[Start of Attachment]

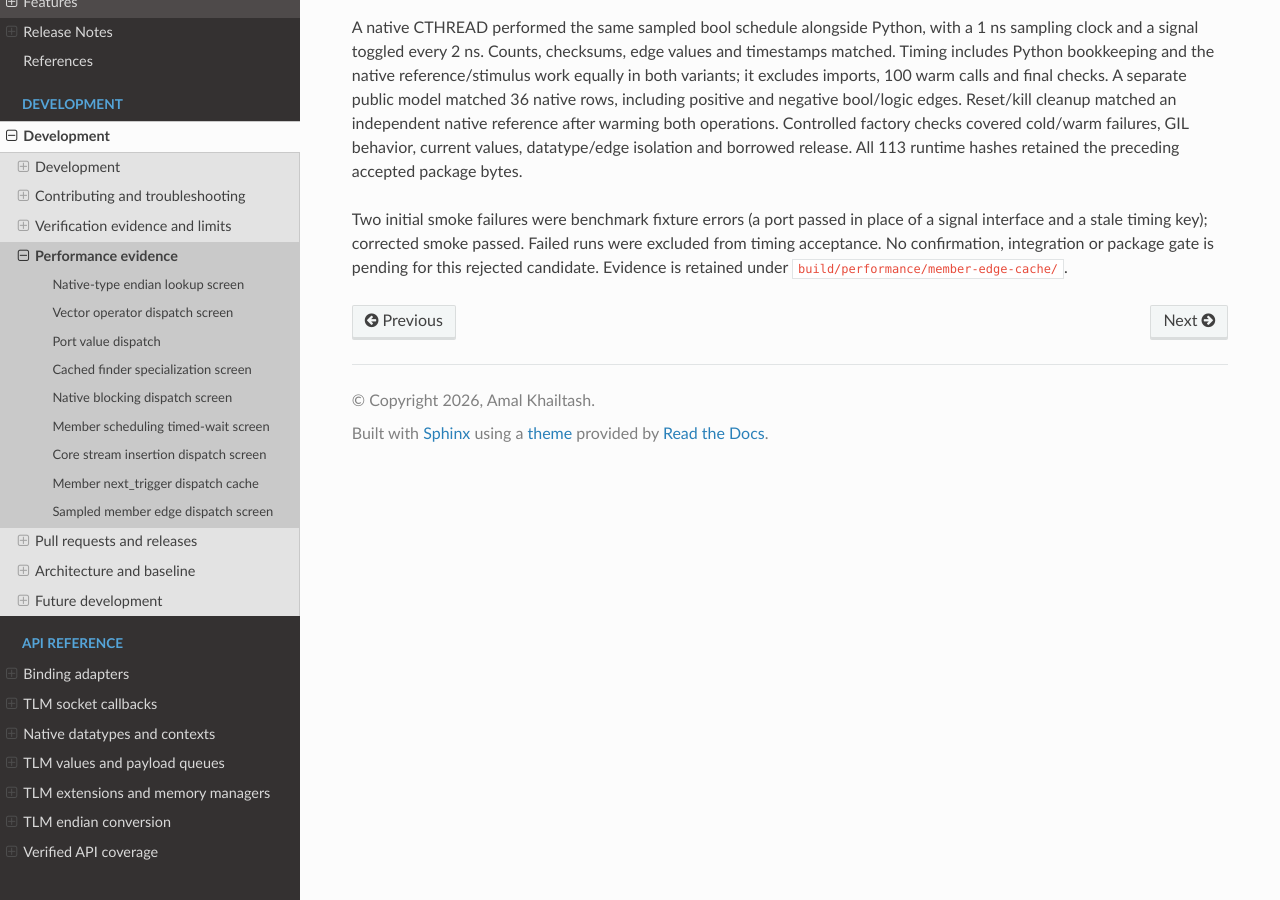
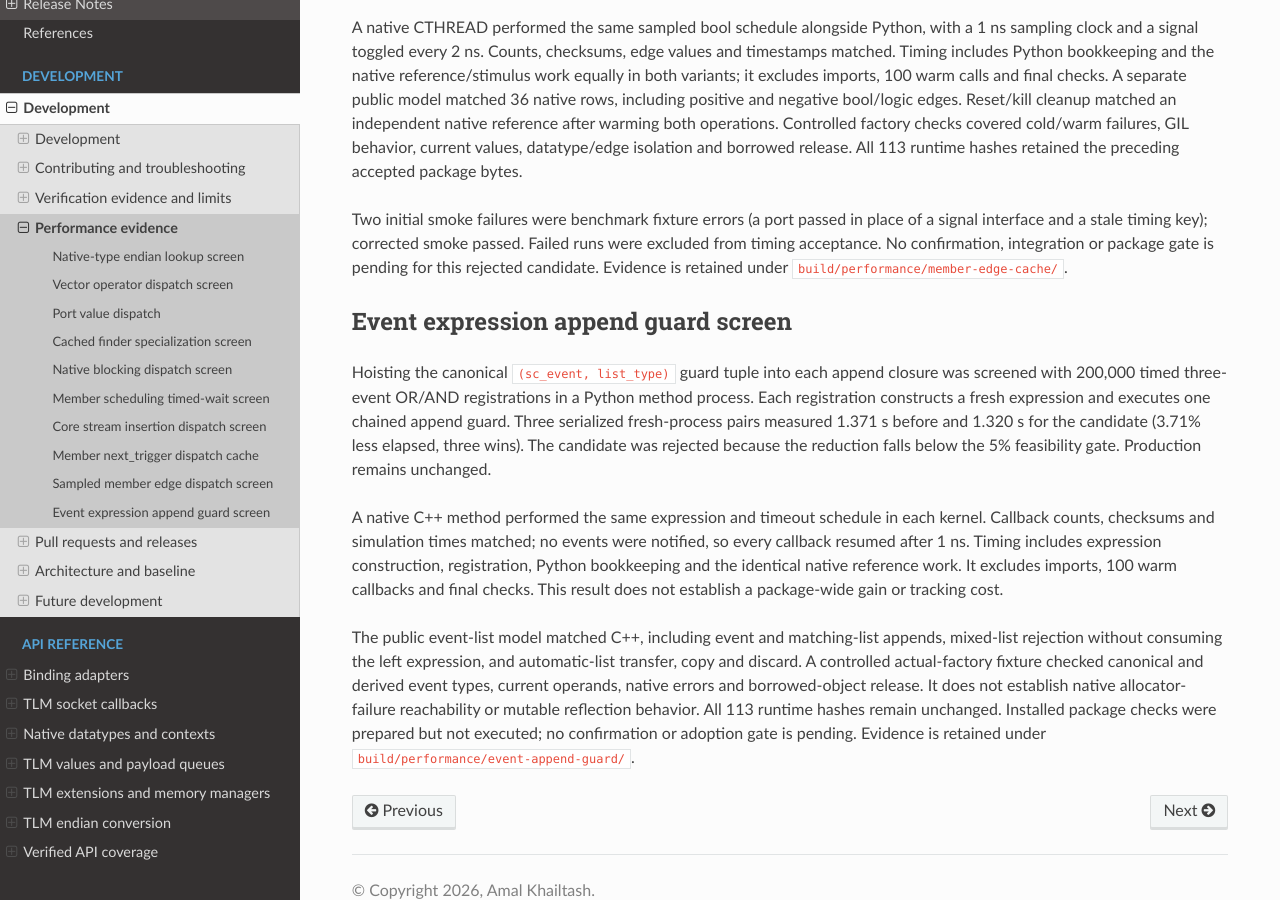
Before and after one commit to amal-khailtash/pysystemc, a Sphinx documentation site: the page built from docs/development/performance.rst, in a window 1280 px wide and 900 px high, scrolled down 4861 px. Built offline with Sphinx 7.4.7 and the Read the Docs theme 3.1.0, drawn with Linux system fonts in a browser that asks for light colours.

Commit message:
docs: record rejected event expression append guard hoist

```diff
--- a/docs/_static/performance-results.json
+++ b/docs/_static/performance-results.json
@@ -730,6 +730,24 @@
         "build/performance/member-edge-cache/control-smoke.json"
       ],
       "limits": "36native publicrows and sampledCTHREAD resetkill parity; no10pairconfirmation/integration/package gate or adopted slice."
+    },
+    {
+      "id": "event-expression-append-guard-hoist",
+      "date": "2026-11-12",
+      "status": "rejected",
+      "before_ms": 1370.63591,
+      "candidate_ms": 1319.759094,
+      "elapsed_reduction_percent": 3.7119132534620403,
+      "pairs": 3,
+      "wins": 3,
+      "scope": "200,000 fresh three-event OR/AND expression constructions and timed next_trigger registrations/resumptions; same nativeSC_METHODreference,100warm callbacks/imports/finalchecks excluded.",
+      "reason": "Reduction below5percent feasibility gate; production unchanged.",
+      "evidence": [
+        "build/performance/event-append-guard/screen.json",
+        "build/performance/event-append-guard/screen-acceptance.json",
+        "build/performance/event-append-guard/native-smoke.json"
+      ],
+      "limits": "Native callback/checksum/timing and event/list transfer/discard/type rejection parity. Controlled derivedtype/error/proxyrelease checks are not native allocator-failure reachability or mutable reflection characterization. Package gates prepared not executed; no confirmation/integration/adopted slice."
     }
   ],
   "current_working_tree_acceptance": {
--- a/docs/development/performance.rst
+++ b/docs/development/performance.rst
@@ -340,3 +340,31 @@ place of a signal interface and a stale timing key); corrected smoke passed.
 Failed runs were excluded from timing acceptance. No confirmation, integration
 or package gate is pending for this rejected candidate. Evidence is retained
 under ``build/performance/member-edge-cache/``.
+
+Event expression append guard screen
+------------------------------------
+
+Hoisting the canonical ``(sc_event, list_type)`` guard tuple into each append
+closure was screened with 200,000 timed three-event OR/AND registrations in a
+Python method process. Each registration constructs a fresh expression and
+executes one chained append guard. Three serialized fresh-process pairs
+measured 1.371 s before and 1.320 s for the candidate (3.71% less elapsed,
+three wins). The candidate was rejected because the reduction falls below
+the 5% feasibility gate. Production remains unchanged.
+
+A native C++ method performed the same expression and timeout schedule in
+each kernel. Callback counts, checksums and simulation times matched; no
+events were notified, so every callback resumed after 1 ns. Timing includes
+expression construction, registration, Python bookkeeping and the identical
+native reference work. It excludes imports, 100 warm callbacks and final
+checks. This result does not establish a package-wide gain or tracking cost.
+
+The public event-list model matched C++, including event and matching-list
+appends, mixed-list rejection without consuming the left expression, and
+automatic-list transfer, copy and discard. A controlled actual-factory fixture
+checked canonical and derived event types, current operands, native errors
+and borrowed-object release. It does not establish native allocator-failure
+reachability or mutable reflection behavior. All 113 runtime hashes remain
+unchanged. Installed package checks were prepared but not executed; no
+confirmation or adoption gate is pending. Evidence is retained under
+``build/performance/event-append-guard/``.
```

[End of Attachment]

» **Work item**:
Each line that holds the word "json" should be extracted from the records.

» **Expected answer**:
--- a/docs/_static/performance-results.json
+++ b/docs/_static/performance-results.json
         "build/performance/member-edge-cache/control-smoke.json"
+        "build/performance/event-append-guard/screen.json",
+        "build/performance/event-append-guard/screen-acceptance.json",
+        "build/performance/event-append-guard/native-smoke.json"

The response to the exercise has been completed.